Every line containing "University" should be identified and copied from the data below.

Extracted records
──────────────────────────────
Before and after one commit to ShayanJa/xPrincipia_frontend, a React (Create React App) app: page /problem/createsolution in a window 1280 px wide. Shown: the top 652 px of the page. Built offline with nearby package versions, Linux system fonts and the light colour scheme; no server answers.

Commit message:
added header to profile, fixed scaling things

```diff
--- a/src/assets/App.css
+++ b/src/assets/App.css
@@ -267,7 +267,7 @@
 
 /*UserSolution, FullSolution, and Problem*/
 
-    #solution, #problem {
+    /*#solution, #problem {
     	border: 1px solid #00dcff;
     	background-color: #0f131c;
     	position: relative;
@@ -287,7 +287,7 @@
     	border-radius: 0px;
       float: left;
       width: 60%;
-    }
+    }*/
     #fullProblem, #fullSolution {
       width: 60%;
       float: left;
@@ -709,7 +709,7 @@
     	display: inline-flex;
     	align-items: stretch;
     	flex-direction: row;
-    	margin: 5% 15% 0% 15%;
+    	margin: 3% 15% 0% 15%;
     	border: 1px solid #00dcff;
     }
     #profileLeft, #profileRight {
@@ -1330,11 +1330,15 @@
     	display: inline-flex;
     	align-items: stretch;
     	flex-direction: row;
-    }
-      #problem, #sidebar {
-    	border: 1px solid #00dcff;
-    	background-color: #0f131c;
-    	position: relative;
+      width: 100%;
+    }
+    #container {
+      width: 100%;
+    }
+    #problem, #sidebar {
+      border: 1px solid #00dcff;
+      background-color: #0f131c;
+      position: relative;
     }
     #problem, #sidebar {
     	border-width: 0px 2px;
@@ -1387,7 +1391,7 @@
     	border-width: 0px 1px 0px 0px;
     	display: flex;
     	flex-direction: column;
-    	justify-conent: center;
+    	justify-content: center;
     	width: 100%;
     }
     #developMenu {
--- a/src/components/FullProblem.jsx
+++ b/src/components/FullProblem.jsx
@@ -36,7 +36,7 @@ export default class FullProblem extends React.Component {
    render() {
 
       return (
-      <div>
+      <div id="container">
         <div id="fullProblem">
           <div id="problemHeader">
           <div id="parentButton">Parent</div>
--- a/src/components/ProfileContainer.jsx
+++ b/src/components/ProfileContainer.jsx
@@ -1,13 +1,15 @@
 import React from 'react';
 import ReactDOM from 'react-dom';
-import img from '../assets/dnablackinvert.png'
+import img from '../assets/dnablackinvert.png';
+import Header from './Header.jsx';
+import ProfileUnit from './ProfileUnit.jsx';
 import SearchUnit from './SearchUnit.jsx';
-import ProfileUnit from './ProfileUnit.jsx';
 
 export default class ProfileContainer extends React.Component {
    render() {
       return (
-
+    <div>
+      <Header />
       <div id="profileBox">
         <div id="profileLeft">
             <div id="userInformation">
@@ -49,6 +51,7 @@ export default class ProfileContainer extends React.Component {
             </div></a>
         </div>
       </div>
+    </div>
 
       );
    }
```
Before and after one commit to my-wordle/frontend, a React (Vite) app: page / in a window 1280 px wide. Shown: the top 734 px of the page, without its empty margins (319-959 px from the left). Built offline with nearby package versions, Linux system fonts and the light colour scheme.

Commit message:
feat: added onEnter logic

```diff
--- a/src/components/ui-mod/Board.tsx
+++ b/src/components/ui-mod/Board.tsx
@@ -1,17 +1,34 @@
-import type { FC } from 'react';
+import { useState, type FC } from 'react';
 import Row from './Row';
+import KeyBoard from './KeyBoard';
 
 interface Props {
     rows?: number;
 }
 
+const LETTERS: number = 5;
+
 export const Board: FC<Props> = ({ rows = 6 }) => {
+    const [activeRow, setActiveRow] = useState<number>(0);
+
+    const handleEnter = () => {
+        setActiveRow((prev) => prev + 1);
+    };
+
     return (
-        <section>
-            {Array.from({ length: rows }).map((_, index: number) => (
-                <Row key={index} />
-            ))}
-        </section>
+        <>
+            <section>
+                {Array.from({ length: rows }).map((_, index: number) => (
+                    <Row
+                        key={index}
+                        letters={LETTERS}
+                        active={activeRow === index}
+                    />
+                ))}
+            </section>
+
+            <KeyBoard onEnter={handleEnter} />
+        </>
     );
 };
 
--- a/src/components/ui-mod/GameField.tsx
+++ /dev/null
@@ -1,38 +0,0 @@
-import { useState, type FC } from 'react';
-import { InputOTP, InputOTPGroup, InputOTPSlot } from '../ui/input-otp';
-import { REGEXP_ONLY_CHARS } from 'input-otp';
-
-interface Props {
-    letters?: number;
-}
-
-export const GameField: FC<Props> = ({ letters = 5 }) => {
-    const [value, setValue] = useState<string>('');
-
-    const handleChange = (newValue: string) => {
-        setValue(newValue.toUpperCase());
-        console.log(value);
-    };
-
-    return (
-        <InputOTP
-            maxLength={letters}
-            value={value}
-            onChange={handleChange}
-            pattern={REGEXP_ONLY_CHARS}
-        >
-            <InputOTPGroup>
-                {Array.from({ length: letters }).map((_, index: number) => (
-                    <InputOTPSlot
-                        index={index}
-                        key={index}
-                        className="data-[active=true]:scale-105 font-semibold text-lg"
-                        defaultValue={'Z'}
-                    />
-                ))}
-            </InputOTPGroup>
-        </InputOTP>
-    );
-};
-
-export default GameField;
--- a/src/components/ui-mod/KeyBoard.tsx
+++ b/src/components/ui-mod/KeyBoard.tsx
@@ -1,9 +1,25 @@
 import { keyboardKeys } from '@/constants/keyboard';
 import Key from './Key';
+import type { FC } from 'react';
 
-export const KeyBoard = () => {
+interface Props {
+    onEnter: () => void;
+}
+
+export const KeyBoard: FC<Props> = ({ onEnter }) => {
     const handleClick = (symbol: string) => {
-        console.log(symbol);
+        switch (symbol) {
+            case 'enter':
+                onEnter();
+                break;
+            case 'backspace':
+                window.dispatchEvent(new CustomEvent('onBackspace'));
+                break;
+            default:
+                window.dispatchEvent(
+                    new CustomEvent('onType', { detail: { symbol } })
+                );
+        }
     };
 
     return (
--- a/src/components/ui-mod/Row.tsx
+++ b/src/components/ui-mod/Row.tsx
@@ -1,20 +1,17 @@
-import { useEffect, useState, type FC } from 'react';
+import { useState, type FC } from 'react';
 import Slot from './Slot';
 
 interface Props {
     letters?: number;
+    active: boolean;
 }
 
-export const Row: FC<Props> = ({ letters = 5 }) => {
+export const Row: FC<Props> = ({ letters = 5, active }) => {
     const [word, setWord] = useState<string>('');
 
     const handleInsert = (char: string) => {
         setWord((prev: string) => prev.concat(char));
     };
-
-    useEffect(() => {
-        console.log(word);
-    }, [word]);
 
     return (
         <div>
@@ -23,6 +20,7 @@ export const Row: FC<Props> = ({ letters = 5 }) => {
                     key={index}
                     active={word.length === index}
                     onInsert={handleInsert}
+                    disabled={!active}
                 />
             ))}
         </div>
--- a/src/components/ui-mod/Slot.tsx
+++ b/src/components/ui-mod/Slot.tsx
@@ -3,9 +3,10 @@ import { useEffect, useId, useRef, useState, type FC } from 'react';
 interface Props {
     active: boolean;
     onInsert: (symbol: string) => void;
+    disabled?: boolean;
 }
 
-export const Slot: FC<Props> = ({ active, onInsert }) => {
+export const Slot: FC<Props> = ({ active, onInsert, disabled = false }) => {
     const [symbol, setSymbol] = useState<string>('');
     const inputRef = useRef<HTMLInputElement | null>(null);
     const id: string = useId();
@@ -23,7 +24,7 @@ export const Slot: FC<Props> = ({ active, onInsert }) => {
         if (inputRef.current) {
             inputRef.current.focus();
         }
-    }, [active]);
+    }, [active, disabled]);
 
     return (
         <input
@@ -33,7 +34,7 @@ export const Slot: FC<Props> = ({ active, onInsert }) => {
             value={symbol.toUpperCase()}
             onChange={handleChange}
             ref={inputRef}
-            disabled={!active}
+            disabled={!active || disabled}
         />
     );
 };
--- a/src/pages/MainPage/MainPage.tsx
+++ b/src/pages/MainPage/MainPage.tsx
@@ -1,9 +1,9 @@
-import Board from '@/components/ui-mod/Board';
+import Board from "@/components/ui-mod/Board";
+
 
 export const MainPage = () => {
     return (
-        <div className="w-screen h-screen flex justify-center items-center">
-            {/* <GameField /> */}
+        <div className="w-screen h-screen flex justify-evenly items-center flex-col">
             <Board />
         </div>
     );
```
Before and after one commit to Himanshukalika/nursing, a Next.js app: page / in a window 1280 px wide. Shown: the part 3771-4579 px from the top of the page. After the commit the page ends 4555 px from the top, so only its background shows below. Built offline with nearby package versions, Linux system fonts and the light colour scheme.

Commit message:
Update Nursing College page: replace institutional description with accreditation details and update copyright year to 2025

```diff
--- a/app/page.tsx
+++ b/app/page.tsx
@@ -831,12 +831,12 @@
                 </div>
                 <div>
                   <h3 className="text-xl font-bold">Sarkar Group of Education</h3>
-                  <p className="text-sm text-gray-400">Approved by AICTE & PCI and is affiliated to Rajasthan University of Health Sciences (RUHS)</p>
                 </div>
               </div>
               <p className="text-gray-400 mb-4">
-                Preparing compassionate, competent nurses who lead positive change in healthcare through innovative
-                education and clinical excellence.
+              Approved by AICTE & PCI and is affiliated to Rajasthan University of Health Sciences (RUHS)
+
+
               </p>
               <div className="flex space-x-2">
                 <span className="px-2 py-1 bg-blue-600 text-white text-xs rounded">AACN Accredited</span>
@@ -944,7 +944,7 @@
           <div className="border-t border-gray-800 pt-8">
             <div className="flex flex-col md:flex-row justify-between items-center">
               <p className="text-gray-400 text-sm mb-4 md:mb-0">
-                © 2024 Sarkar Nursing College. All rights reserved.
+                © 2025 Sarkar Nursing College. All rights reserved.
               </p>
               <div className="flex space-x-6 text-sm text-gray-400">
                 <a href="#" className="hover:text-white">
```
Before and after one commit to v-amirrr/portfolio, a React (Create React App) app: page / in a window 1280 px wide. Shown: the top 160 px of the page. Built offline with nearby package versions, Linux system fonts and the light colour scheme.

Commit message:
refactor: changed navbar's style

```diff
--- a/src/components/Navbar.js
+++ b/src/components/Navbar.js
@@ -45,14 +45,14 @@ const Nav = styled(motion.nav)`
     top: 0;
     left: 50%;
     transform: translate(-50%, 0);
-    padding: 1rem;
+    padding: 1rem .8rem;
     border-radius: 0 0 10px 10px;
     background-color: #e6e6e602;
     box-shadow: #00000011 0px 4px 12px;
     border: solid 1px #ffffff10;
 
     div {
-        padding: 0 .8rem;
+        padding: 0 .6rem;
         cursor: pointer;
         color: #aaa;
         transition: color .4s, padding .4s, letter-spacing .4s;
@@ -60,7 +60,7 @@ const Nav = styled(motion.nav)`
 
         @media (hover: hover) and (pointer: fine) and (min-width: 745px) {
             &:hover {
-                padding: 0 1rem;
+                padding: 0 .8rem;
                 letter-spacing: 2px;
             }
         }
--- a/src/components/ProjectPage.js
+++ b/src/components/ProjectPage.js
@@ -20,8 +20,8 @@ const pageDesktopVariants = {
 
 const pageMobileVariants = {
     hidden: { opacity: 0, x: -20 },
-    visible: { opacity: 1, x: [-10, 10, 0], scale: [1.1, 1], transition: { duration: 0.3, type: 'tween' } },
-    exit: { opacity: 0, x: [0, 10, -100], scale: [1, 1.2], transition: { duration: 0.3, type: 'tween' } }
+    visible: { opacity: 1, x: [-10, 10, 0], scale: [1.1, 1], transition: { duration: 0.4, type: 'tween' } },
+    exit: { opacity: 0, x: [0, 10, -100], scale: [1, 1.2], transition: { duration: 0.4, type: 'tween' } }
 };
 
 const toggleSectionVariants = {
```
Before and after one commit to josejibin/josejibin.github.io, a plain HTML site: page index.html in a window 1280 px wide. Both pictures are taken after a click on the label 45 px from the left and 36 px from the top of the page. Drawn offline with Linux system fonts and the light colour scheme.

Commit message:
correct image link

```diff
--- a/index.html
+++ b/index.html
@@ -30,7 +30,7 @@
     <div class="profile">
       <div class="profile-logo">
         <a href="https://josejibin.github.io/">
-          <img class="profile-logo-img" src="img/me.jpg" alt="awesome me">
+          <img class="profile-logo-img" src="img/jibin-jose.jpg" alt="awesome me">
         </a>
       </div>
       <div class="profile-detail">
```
──────────────────────────────
- RESULT FOR THIS TASK:
-                  <p className="text-sm text-gray-400">Approved by AICTE & PCI and is affiliated to Rajasthan University of Health Sciences (RUHS)</p>
+              Approved by AICTE & PCI and is affiliated to Rajasthan University of Health Sciences (RUHS)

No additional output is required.